If a record contains a picture, drop the picture and copy everything else exactly.

□ □ □

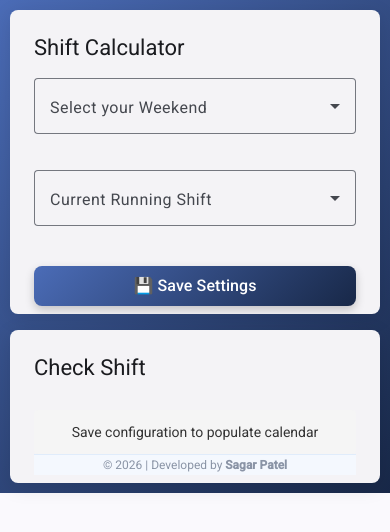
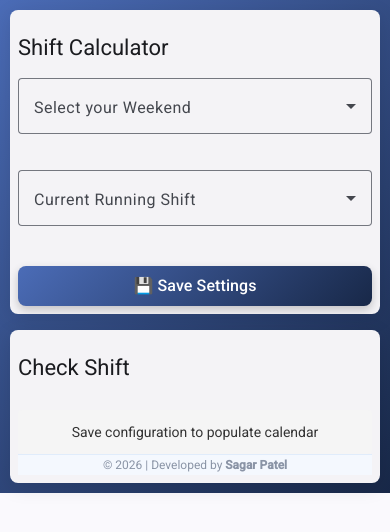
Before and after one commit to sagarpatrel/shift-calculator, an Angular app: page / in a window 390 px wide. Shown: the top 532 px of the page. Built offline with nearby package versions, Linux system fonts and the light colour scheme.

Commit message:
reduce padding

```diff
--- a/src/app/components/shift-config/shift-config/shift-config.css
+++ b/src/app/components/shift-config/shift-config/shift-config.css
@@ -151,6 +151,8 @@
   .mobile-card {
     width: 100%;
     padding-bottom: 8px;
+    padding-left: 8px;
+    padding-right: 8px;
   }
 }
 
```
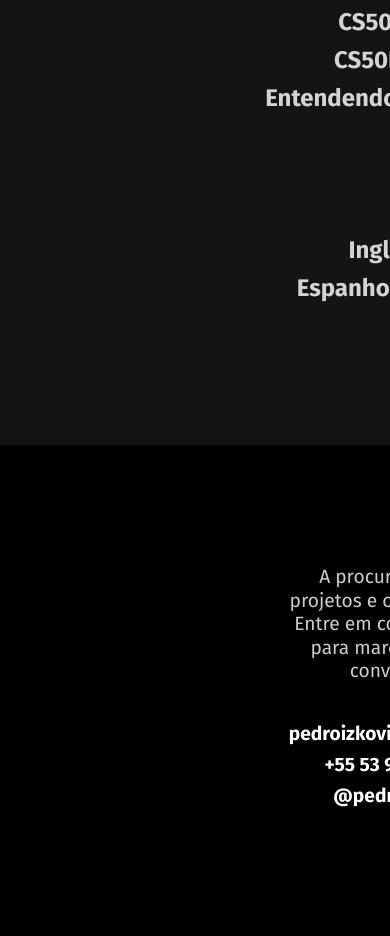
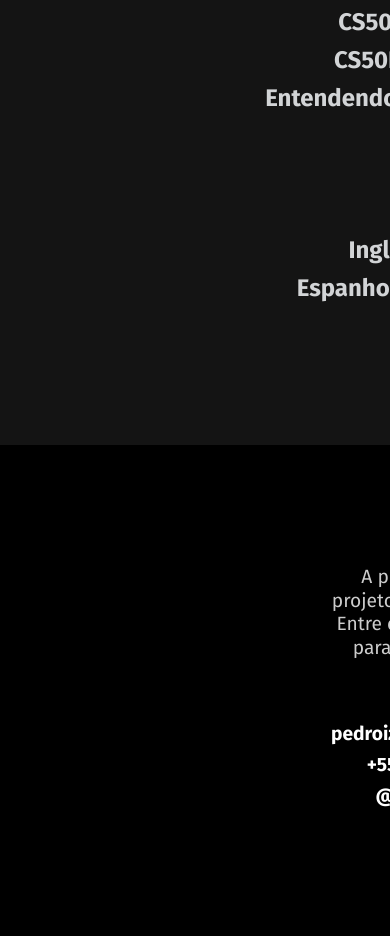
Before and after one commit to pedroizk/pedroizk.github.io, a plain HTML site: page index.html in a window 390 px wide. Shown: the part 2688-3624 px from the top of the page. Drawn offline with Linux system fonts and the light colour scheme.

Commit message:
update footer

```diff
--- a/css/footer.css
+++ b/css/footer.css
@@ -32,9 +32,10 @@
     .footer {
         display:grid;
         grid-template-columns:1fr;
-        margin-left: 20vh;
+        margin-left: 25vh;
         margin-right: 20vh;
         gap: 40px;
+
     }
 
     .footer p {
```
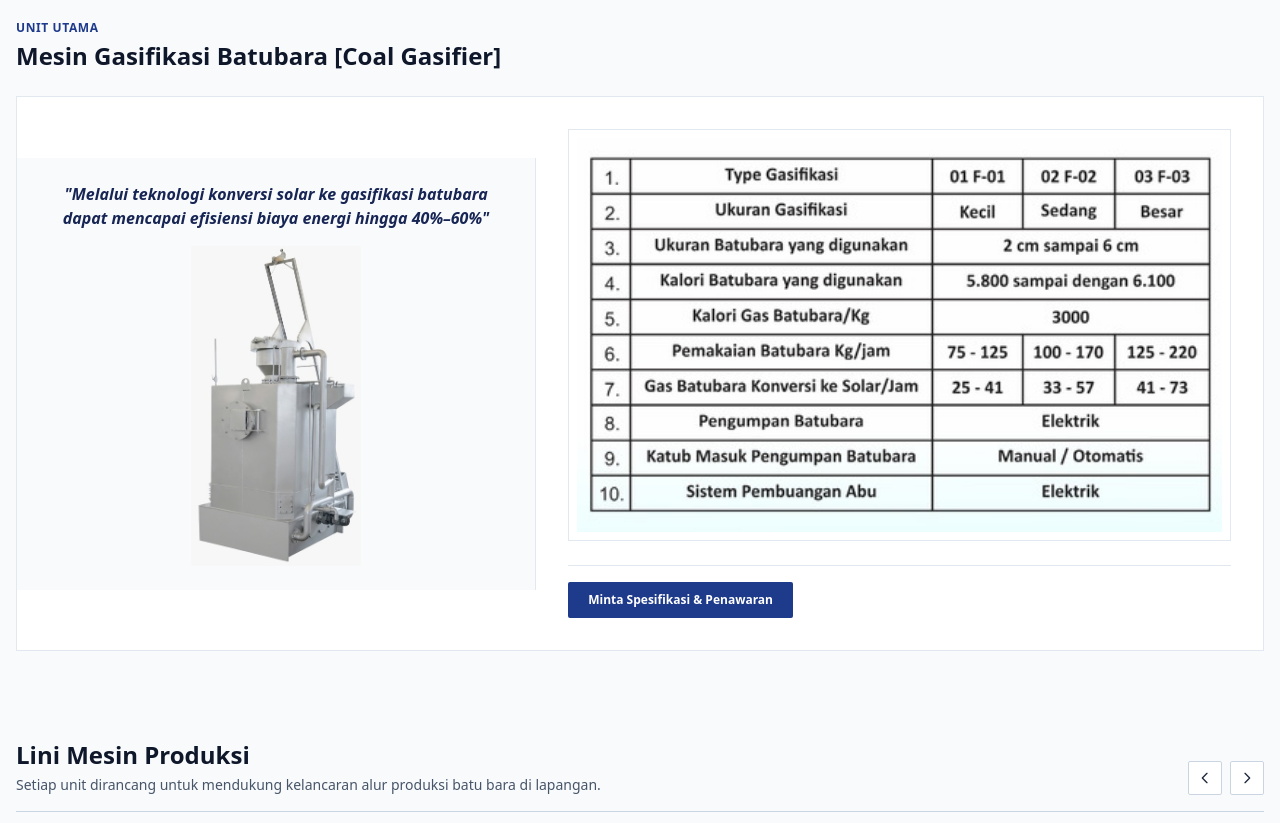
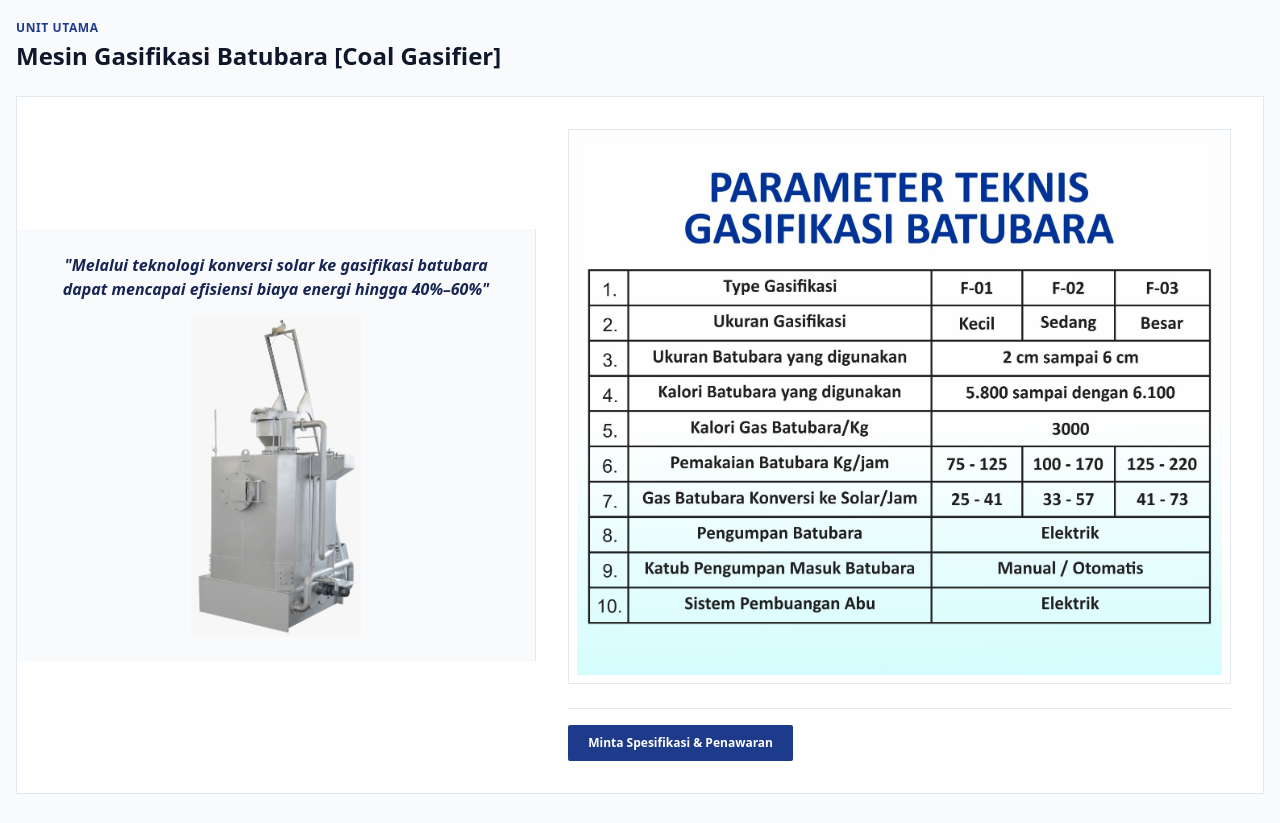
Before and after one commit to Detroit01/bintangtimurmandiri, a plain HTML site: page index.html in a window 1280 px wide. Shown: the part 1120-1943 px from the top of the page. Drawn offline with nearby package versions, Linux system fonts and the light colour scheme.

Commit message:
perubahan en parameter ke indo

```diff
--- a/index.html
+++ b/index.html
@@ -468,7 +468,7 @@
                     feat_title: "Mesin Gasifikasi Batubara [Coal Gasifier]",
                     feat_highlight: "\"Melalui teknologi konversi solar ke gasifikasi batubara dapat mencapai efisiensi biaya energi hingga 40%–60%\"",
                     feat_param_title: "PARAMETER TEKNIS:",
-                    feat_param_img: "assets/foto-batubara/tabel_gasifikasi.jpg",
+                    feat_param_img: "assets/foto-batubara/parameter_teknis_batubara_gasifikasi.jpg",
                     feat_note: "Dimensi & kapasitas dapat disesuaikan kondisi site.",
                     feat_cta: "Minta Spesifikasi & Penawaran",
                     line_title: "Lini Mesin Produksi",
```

□ □ □

→ RESULT FOR THIS TASK
Before and after one commit to sagarpatrel/shift-calculator, an Angular app: page / in a window 390 px wide. Shown: the top 532 px of the page. Built offline with nearby package versions, Linux system fonts and the light colour scheme.

Commit message:
reduce padding

```diff
--- a/src/app/components/shift-config/shift-config/shift-config.css
+++ b/src/app/components/shift-config/shift-config/shift-config.css
@@ -151,6 +151,8 @@
   .mobile-card {
     width: 100%;
     padding-bottom: 8px;
+    padding-left: 8px;
+    padding-right: 8px;
   }
 }
 
```
Before and after one commit to pedroizk/pedroizk.github.io, a plain HTML site: page index.html in a window 390 px wide. Shown: the part 2688-3624 px from the top of the page. Drawn offline with Linux system fonts and the light colour scheme.

Commit message:
update footer

```diff
--- a/css/footer.css
+++ b/css/footer.css
@@ -32,9 +32,10 @@
     .footer {
         display:grid;
         grid-template-columns:1fr;
-        margin-left: 20vh;
+        margin-left: 25vh;
         margin-right: 20vh;
         gap: 40px;
+
     }
 
     .footer p {
```
Before and after one commit to Detroit01/bintangtimurmandiri, a plain HTML site: page index.html in a window 1280 px wide. Shown: the part 1120-1943 px from the top of the page. Drawn offline with nearby package versions, Linux system fonts and the light colour scheme.

Commit message:
perubahan en parameter ke indo

```diff
--- a/index.html
+++ b/index.html
@@ -468,7 +468,7 @@
                     feat_title: "Mesin Gasifikasi Batubara [Coal Gasifier]",
                     feat_highlight: "\"Melalui teknologi konversi solar ke gasifikasi batubara dapat mencapai efisiensi biaya energi hingga 40%–60%\"",
                     feat_param_title: "PARAMETER TEKNIS:",
-                    feat_param_img: "assets/foto-batubara/tabel_gasifikasi.jpg",
+                    feat_param_img: "assets/foto-batubara/parameter_teknis_batubara_gasifikasi.jpg",
                     feat_note: "Dimensi & kapasitas dapat disesuaikan kondisi site.",
                     feat_cta: "Minta Spesifikasi & Penawaran",
                     line_title: "Lini Mesin Produksi",
```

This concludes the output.